(Structured diff data)
________________________________________

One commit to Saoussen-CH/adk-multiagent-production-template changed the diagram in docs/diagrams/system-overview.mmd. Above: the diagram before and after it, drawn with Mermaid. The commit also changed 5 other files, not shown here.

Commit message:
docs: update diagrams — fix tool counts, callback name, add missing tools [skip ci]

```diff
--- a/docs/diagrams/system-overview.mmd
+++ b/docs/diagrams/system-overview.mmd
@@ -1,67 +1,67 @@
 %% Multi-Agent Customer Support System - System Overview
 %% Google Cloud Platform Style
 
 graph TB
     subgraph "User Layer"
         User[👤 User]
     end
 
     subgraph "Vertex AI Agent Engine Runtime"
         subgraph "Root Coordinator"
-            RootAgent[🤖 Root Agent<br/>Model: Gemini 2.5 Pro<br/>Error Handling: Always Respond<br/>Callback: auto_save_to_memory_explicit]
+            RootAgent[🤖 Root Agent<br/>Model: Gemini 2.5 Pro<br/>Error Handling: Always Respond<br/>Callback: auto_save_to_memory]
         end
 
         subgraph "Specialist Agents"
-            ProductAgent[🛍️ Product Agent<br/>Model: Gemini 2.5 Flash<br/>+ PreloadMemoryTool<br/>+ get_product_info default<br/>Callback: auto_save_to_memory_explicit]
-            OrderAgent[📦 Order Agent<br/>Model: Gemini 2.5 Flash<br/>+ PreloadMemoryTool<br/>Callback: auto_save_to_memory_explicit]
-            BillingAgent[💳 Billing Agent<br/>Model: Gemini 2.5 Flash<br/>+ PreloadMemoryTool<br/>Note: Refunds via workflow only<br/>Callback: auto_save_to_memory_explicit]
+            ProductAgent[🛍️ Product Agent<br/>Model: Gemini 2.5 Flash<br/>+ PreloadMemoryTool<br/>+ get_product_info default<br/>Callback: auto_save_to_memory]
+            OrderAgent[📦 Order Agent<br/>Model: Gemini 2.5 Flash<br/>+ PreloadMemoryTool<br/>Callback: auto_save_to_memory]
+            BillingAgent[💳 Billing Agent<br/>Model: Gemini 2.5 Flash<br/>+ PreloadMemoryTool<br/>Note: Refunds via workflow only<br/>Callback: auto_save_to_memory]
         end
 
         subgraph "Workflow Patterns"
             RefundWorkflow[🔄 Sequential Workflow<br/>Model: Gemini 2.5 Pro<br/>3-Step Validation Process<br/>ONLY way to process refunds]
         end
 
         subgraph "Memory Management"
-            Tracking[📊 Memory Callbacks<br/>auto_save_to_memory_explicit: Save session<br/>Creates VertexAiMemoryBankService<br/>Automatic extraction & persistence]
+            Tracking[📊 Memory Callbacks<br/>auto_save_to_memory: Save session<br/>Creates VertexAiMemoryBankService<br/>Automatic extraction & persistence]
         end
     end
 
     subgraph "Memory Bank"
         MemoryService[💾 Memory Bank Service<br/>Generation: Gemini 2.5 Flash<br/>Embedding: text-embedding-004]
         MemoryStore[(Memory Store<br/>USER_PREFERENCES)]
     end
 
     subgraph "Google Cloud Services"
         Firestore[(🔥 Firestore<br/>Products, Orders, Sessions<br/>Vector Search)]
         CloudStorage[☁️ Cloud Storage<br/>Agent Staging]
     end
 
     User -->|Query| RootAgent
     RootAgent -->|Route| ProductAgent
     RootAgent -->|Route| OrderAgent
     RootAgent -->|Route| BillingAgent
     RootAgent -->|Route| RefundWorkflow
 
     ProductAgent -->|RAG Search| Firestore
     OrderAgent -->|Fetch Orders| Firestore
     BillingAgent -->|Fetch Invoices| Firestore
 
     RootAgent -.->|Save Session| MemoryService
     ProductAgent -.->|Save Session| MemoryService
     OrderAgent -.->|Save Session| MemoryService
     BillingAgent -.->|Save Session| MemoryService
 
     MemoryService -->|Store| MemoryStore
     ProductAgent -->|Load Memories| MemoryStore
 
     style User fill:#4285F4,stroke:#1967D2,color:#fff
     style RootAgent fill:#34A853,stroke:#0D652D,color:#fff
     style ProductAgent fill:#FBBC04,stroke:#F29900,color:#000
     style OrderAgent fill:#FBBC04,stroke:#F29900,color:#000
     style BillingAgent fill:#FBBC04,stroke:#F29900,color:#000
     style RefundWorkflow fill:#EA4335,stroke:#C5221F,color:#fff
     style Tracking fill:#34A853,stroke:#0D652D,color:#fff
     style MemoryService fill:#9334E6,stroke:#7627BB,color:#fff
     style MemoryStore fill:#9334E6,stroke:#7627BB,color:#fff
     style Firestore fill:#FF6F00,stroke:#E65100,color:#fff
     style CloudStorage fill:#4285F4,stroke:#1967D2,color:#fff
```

________________________________________

> _YOUR TASK_
Once you have identified the lines above that contain "Firestore", copy each of them.

> _REPLY TO THE EXERCISE_
         Firestore[(🔥 Firestore<br/>Products, Orders, Sessions<br/>Vector Search)]
     ProductAgent -->|RAG Search| Firestore
     OrderAgent -->|Fetch Orders| Firestore
     BillingAgent -->|Fetch Invoices| Firestore
     style Firestore fill:#FF6F00,stroke:#E65100,color:#fff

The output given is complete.